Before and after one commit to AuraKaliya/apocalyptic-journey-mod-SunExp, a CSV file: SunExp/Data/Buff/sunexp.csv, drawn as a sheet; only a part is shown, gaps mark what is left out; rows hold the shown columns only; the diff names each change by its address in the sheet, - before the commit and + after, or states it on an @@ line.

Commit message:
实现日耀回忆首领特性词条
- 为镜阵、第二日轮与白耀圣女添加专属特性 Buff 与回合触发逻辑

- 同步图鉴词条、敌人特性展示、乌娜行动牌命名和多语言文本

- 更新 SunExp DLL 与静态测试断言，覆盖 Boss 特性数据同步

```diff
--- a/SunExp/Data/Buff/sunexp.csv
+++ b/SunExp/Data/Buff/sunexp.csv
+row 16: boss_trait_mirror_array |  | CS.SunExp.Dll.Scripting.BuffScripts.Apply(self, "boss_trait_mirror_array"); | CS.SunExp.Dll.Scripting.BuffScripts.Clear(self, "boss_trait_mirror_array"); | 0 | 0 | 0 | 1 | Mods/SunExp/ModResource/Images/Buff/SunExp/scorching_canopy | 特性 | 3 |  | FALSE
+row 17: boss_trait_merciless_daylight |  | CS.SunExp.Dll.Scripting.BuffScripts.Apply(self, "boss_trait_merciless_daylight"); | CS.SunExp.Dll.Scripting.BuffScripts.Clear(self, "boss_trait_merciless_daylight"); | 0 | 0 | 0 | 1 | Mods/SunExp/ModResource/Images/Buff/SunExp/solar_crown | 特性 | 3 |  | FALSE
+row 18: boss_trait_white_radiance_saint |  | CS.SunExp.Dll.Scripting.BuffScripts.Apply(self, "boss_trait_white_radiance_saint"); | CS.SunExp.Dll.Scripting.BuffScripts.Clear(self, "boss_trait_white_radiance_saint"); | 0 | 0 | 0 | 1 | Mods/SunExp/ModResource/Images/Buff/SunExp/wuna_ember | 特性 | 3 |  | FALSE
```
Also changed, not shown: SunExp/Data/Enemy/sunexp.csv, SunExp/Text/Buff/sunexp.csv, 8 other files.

WHAT THE TASK ASKS:
Look through the listing above. Pick out each line with "Data" and copy it.

COMPLETED EXERCISE:
Before and after one commit to AuraKaliya/apocalyptic-journey-mod-SunExp, a CSV file: SunExp/Data/Buff/sunexp.csv, drawn as a sheet; only a part is shown, gaps mark what is left out; rows hold the shown columns only; the diff names each change by its address in the sheet, - before the commit and + after, or states it on an @@ line.
--- a/SunExp/Data/Buff/sunexp.csv
+++ b/SunExp/Data/Buff/sunexp.csv
Also changed, not shown: SunExp/Data/Enemy/sunexp.csv, SunExp/Text/Buff/sunexp.csv, 8 other files.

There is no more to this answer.